Now, a big part of it is maintaining consistency, which is something we weren’t good at in our first season. The hardest thing is to find the balance and I’ve come to realize that people have a tendency to find time for things they want to do. Some of it is logistical. I have to think strategically about when to interview people, when I have time to edit, and when my cohost and I are actually going to have time to sit down in the studio to record the episode. And then there’s including time for post-recording editing too. We can also generate more content through mini episodes where we look at updates in science and comic books as well as answer questions from fans. These are much easier to edit because they’re shorter and it’s just our conversation without extra soundbites to add in.
Thank you to Dr. Shane Campbell-Staton for sharing his insight on science communication through his podcast. Be sure to follow it wherever you get your podcasts and interact with them on Twitter and Facebook.
SW: As a herpetologist, have you considered doing an episode on Lizard/Dr. Curt Conners or Killer Croc?
SCS: Curt Conners is a character I’ve been really interested in. His story is all about regeneration, with him being an amputee. He’s trying to reclaim his life by getting his arm back, and eventually does some messed up experiments that turn him into a monster.
This leads to an interesting exploration of regeneration, but so does the Wolverine. Some may argue that the Wolverine is a more interesting character for exploring a combination of regeneration and aging because those two things fit together. And we’re actually doing an episode on the Wolverine exploring those two things. In that conversation we’ll likely explore Curt Conners on the side.
Killer Croc is a different thing, mostly because he has multiple origins, some in which he’s a product of genetic engineering and some where he has epidermolytic ichtyosis. That origin is really interesting and gives an opportunity to look at macro mutation diseases that pop up in humans. The issue with some of this content is that you have to be aware of the cultural context in which the science exists. There’s a couple episodes that I’ve been sitting on for a long time because I haven’t found the right way to approach it because our podcast is pretty lighthearted. But we do deal with some heavy topics, like in the Hulk episode. But when you’re talking about genetically based diseases associated with abnormalities and deformations, you have to realize that there are people who are living their lives with these conditions. So equating that to Killer Croc needs a lot more forethought.
I recently ran into this with an upcoming Wonder Woman episode that we recorded live as part of a larger event. When I stepped on stage, I realized that everybody associated with the show was a dude and I had to take a second to acknowledge that: Yeah, I’m a dude, everyone up here has been dudes, but I’m about to explore the biology and physiology of Wonder Woman and the Island of the Amazons. It offers a really interesting thought experiment about the crazy things the female genome can do that the male genome can’t. But in the midst of the conversation if I say something that’s problematic, please speak up because this is an opportunity to have a conversation. And then we start the conversation about Wonder Woman.

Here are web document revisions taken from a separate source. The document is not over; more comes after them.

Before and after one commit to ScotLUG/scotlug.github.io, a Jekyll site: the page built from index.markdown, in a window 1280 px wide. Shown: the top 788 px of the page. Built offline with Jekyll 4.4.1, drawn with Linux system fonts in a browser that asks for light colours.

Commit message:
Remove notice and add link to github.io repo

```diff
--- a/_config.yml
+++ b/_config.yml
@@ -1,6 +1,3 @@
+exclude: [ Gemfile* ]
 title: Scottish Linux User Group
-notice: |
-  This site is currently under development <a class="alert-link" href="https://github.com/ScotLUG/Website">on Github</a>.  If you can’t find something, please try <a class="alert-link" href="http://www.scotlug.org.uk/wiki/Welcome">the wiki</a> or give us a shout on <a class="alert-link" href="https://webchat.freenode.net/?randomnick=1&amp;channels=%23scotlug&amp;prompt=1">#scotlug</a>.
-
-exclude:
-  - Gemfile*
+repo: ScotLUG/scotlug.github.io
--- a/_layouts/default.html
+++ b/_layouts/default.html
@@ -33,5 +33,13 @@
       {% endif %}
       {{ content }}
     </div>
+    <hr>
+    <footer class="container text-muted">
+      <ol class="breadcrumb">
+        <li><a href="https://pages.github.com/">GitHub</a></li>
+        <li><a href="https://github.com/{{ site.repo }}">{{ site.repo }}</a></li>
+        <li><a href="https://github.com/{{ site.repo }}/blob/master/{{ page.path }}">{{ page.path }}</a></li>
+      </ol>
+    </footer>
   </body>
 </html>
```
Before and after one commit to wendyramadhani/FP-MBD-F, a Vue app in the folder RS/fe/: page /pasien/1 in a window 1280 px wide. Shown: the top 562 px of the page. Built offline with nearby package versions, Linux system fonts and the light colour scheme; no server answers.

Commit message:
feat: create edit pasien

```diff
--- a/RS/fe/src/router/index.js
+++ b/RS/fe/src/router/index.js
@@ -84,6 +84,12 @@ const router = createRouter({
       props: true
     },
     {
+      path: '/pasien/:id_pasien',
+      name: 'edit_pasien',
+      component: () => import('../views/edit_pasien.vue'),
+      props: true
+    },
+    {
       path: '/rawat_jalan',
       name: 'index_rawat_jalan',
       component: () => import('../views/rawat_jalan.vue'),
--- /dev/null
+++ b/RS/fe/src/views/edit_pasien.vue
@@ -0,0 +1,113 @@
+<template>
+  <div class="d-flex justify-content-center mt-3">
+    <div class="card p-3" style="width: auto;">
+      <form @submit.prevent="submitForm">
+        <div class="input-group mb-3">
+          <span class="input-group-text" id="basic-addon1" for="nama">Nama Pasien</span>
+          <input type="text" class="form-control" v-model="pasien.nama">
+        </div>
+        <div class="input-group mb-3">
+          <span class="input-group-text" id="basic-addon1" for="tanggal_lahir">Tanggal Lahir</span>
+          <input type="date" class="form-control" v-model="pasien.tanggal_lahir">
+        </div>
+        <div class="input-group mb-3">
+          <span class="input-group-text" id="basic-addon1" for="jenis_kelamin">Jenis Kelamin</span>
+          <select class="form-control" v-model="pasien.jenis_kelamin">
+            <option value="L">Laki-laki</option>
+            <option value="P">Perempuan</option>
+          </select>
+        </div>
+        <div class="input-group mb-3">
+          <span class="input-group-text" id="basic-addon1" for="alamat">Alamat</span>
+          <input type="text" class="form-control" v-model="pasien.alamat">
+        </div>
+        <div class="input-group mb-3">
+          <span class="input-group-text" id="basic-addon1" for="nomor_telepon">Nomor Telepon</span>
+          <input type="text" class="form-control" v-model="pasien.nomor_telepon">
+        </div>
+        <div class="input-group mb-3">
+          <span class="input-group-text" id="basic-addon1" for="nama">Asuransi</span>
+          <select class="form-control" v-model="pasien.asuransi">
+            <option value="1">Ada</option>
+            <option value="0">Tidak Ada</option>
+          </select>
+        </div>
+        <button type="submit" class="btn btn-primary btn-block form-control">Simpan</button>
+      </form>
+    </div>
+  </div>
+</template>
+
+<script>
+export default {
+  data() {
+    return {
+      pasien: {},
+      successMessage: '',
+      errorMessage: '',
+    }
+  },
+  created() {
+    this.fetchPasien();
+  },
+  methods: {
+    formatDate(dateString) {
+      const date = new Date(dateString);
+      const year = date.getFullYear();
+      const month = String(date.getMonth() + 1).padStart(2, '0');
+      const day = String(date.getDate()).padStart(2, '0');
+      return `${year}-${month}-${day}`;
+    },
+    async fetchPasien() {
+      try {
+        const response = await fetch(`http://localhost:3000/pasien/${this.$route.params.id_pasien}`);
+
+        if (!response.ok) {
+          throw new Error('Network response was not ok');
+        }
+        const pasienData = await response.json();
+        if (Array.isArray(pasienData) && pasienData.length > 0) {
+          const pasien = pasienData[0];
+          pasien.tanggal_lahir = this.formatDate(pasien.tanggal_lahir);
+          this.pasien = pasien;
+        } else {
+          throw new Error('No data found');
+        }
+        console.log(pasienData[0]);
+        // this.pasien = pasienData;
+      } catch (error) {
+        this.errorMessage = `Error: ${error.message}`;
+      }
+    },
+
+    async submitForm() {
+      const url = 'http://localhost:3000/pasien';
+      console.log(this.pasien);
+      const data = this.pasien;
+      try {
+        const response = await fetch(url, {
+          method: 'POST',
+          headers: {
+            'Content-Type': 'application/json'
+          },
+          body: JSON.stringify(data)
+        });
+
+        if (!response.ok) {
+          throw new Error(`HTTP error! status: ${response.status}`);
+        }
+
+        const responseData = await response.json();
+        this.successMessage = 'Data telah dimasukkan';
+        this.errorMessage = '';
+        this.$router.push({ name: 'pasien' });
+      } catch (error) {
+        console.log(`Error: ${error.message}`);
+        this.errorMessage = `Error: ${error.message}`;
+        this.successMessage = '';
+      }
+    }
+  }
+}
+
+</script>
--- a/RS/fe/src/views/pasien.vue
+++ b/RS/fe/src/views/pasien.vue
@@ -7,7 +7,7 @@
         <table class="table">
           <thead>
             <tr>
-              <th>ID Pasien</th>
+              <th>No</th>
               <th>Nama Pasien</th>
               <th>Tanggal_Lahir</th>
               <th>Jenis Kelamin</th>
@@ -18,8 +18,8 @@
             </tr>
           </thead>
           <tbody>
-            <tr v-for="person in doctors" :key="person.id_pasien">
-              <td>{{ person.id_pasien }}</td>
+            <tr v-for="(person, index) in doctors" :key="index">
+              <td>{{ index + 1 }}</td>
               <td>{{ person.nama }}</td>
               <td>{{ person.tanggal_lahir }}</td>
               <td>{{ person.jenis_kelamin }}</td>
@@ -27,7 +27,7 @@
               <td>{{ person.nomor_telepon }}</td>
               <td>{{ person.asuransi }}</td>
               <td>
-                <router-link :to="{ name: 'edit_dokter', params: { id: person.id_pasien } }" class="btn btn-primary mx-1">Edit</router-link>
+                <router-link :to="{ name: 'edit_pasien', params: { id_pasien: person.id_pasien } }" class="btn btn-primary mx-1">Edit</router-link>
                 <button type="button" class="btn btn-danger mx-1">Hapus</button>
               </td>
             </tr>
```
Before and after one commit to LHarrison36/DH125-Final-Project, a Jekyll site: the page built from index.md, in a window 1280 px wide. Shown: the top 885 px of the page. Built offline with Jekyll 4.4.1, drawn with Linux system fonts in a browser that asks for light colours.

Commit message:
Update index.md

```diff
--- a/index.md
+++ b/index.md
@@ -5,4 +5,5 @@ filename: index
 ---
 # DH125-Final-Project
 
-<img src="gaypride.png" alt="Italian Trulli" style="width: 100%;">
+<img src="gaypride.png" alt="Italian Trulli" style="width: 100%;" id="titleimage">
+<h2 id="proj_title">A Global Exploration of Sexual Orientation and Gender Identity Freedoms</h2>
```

Sydney Wyatt is a PhD student at the University of California in Davis. For more content from the UC Davis science communication group "Science Says", follow us on twitter @SciSays.